● What is needed
The number of lines below that contain the word "href" is all that the answer should hold.

[Source records]
[Start of section]

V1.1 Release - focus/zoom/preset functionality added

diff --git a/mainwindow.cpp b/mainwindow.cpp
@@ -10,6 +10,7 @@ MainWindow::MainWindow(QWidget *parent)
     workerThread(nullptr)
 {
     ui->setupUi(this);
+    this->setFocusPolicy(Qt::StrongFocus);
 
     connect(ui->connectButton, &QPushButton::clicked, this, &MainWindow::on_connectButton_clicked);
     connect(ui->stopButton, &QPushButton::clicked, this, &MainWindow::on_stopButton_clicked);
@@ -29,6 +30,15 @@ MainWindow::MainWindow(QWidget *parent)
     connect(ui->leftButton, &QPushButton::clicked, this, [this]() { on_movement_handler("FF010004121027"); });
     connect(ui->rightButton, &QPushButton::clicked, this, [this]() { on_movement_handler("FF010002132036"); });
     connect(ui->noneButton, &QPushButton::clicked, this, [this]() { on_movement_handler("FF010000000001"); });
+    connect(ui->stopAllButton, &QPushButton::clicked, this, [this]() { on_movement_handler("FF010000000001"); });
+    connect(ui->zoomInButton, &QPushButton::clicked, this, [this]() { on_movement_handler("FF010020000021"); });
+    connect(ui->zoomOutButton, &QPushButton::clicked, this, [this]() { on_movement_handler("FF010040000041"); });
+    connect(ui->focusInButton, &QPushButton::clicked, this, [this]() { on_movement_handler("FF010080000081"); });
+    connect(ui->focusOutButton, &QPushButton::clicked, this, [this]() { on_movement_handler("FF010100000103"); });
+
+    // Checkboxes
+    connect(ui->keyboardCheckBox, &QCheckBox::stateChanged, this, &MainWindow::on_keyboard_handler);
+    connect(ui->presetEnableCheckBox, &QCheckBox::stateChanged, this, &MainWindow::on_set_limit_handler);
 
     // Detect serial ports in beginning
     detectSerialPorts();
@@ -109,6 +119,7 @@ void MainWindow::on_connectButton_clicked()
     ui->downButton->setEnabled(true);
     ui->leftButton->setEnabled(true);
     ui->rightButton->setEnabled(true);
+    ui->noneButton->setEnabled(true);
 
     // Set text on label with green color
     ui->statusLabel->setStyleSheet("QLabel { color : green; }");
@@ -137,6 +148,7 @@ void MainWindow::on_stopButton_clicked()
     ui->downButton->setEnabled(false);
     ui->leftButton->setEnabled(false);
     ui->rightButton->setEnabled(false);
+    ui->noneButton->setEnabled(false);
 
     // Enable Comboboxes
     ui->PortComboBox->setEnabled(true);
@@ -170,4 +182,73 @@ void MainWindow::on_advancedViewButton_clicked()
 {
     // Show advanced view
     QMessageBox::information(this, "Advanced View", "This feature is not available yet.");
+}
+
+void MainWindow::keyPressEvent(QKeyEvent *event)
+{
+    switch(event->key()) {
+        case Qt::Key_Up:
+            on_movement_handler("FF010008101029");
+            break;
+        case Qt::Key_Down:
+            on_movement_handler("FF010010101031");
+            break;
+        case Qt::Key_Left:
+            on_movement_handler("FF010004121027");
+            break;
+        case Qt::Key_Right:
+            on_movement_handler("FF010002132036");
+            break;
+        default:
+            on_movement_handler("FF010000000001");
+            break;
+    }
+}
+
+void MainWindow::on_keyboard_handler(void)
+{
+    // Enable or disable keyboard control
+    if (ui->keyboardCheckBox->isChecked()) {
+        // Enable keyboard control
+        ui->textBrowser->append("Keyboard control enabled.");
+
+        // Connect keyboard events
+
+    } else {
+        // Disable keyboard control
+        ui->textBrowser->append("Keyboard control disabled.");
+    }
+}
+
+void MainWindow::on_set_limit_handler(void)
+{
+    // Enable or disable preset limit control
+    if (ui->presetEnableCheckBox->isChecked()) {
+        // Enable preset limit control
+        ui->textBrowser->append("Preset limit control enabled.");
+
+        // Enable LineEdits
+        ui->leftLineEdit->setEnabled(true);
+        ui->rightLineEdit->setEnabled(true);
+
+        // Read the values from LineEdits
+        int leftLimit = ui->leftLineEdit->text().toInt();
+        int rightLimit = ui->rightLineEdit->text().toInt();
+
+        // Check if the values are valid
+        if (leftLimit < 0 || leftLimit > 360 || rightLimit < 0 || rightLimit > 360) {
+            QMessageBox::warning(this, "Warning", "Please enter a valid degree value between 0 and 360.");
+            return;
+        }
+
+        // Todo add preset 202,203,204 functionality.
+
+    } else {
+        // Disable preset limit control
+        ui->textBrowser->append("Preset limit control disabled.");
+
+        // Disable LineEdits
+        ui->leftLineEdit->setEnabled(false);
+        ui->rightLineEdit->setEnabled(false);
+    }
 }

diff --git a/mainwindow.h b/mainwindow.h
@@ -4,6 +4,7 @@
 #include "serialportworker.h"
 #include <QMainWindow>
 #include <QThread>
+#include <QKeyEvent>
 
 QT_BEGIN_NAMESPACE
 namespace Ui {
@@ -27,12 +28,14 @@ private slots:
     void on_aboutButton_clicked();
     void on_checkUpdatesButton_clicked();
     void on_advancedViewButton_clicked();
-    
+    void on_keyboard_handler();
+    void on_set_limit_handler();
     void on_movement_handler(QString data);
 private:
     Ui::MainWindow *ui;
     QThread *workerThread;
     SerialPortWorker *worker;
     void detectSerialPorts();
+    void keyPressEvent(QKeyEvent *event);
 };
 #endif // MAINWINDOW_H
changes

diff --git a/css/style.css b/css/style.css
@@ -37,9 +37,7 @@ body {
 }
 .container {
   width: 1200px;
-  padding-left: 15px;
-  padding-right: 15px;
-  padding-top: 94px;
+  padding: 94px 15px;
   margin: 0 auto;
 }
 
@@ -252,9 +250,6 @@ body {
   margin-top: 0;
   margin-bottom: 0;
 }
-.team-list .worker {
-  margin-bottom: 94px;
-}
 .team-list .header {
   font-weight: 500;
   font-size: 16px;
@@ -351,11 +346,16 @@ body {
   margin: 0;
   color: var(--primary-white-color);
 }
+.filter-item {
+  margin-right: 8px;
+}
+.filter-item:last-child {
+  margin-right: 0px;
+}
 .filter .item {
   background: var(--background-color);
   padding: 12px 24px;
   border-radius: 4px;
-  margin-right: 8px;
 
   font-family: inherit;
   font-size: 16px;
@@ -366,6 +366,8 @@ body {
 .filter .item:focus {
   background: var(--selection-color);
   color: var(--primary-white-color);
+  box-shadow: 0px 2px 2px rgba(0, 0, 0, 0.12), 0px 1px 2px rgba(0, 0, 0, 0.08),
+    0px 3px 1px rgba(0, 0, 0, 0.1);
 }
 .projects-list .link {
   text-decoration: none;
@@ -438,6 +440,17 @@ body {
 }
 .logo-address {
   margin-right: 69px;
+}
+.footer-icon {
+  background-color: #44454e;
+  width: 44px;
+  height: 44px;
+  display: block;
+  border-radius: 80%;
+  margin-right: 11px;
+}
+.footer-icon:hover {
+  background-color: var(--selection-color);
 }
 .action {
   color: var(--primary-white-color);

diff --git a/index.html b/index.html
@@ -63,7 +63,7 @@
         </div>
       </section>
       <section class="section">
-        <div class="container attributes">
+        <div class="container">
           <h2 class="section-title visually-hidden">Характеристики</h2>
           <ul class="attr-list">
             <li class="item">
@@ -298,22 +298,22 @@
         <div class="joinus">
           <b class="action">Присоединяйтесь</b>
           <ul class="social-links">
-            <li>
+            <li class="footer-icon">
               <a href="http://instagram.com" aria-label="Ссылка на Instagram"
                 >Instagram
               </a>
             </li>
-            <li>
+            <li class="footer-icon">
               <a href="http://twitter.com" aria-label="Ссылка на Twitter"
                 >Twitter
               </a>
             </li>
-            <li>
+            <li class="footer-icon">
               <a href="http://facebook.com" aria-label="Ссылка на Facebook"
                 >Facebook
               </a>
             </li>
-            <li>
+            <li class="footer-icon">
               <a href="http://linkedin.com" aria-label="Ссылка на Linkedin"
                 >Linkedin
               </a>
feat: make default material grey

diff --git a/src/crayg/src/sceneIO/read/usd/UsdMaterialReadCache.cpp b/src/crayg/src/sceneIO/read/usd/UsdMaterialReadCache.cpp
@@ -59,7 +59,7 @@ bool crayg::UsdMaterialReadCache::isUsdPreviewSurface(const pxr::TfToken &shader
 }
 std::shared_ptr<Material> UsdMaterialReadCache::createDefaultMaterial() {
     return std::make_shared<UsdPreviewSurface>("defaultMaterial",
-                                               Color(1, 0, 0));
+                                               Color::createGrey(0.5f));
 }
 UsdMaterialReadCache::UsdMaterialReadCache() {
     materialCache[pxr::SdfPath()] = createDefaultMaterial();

[End of section]

● Written solution
4